### What is needed
The text of every record, exactly as given and with no pictures, should be your output.

Start of Dataset entries

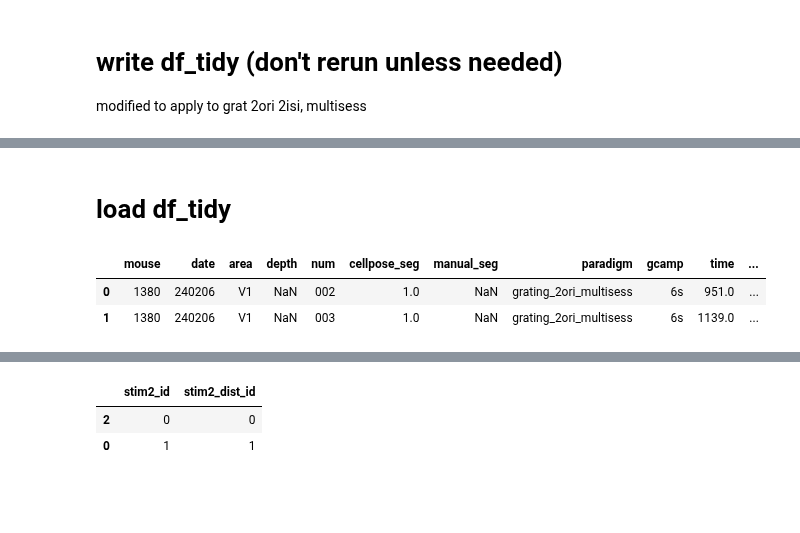
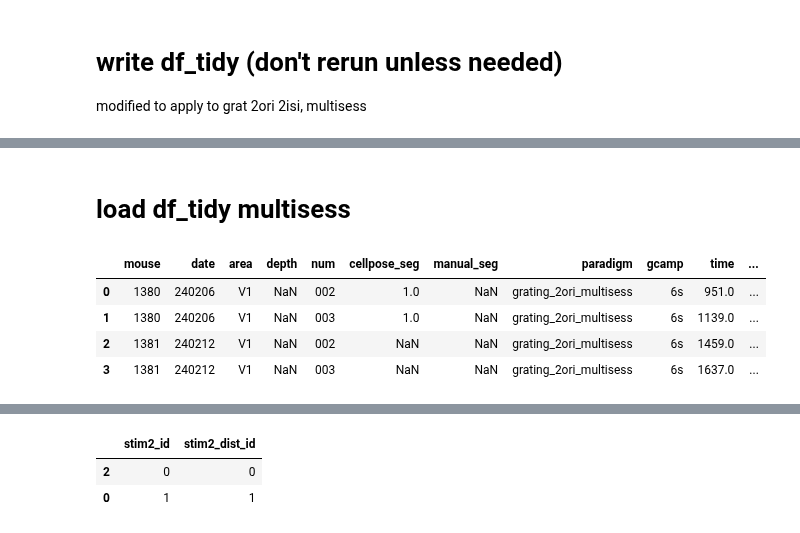
Before and after one commit to lanluo9/inter, a Jupyter notebook: scripts/ipynb/decode_grat2ori2isi.ipynb, the cells around one changed output, grey strips where cells are left out. Saved outputs shown, nothing was run; the diff lists cells and outputs as text; code cells hidden in the pictures; blank space fills up the shorter version.

```diff
--- a/scripts/ipynb/decode_grat2ori2isi.ipynb
+++ b/scripts/ipynb/decode_grat2ori2isi.ipynb
@@ -311,16 +309,19 @@ ncell: 126, nstim: 2, ntrial: 1556
 {0.0: 0, 157.5: 1}
 # %% [markdown]
-# load df_tidy
+# load df_tidy multisess
 # %%
 dir_data = r'\\duhs-user-nc1.dhe.duke.edu\dusom_glickfeldlab\All_Staff\home\lan\Data\2P_images\mat_inter/'.replace('\\', '/')
 dir_xls = os.path.join(dir_data, 'adp_dataset_master.xlsx')
 data_info = pd.read_excel(dir_xls)
 meta = data_info[(data_info.paradigm == 'grating_2ori_multisess')
-                 & ((data_info.cellpose_seg == True) | (data_info.manual_seg == True))].reset_index(drop=True)
+                #  & ((data_info.cellpose_seg == True) | (data_info.manual_seg == True))
+                 ].reset_index(drop=True)
 nset = meta.shape[0]
 meta
 # %% [output]
 |  | mouse | date | area | depth | num | cellpose_seg | manual_seg | paradigm | gcamp | time | ... |
 | 0 | 1380 | 240206 | V1 | NaN | 002 | 1.0 | NaN | grating_2ori_multisess | 6s | 951.0 | ... |
 | 1 | 1380 | 240206 | V1 | NaN | 003 | 1.0 | NaN | grating_2ori_multisess | 6s | 1139.0 | ... |
+| 2 | 1381 | 240212 | V1 | NaN | 002 | NaN | NaN | grating_2ori_multisess | 6s | 1459.0 | ... |
+| 3 | 1381 | 240212 | V1 | NaN | 003 | NaN | NaN | grating_2ori_multisess | 6s | 1637.0 | ... |
 # %%
```
Also changed, not shown: parts of 9 cells of this notebook, 5 other files.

End of Dataset entries

### Output of the exercise
Before and after one commit to lanluo9/inter, a Jupyter notebook: scripts/ipynb/decode_grat2ori2isi.ipynb, the cells around one changed output, grey strips where cells are left out. Saved outputs shown, nothing was run; the diff lists cells and outputs as text; code cells hidden in the pictures; blank space fills up the shorter version.

```diff
--- a/scripts/ipynb/decode_grat2ori2isi.ipynb
+++ b/scripts/ipynb/decode_grat2ori2isi.ipynb
@@ -311,16 +309,19 @@ ncell: 126, nstim: 2, ntrial: 1556
 {0.0: 0, 157.5: 1}
 # %% [markdown]
-# load df_tidy
+# load df_tidy multisess
 # %%
 dir_data = r'\\duhs-user-nc1.dhe.duke.edu\dusom_glickfeldlab\All_Staff\home\lan\Data\2P_images\mat_inter/'.replace('\\', '/')
 dir_xls = os.path.join(dir_data, 'adp_dataset_master.xlsx')
 data_info = pd.read_excel(dir_xls)
 meta = data_info[(data_info.paradigm == 'grating_2ori_multisess')
-                 & ((data_info.cellpose_seg == True) | (data_info.manual_seg == True))].reset_index(drop=True)
+                #  & ((data_info.cellpose_seg == True) | (data_info.manual_seg == True))
+                 ].reset_index(drop=True)
 nset = meta.shape[0]
 meta
 # %% [output]
 |  | mouse | date | area | depth | num | cellpose_seg | manual_seg | paradigm | gcamp | time | ... |
 | 0 | 1380 | 240206 | V1 | NaN | 002 | 1.0 | NaN | grating_2ori_multisess | 6s | 951.0 | ... |
 | 1 | 1380 | 240206 | V1 | NaN | 003 | 1.0 | NaN | grating_2ori_multisess | 6s | 1139.0 | ... |
+| 2 | 1381 | 240212 | V1 | NaN | 002 | NaN | NaN | grating_2ori_multisess | 6s | 1459.0 | ... |
+| 3 | 1381 | 240212 | V1 | NaN | 003 | NaN | NaN | grating_2ori_multisess | 6s | 1637.0 | ... |
 # %%
```
Also changed, not shown: parts of 9 cells of this notebook, 5 other files.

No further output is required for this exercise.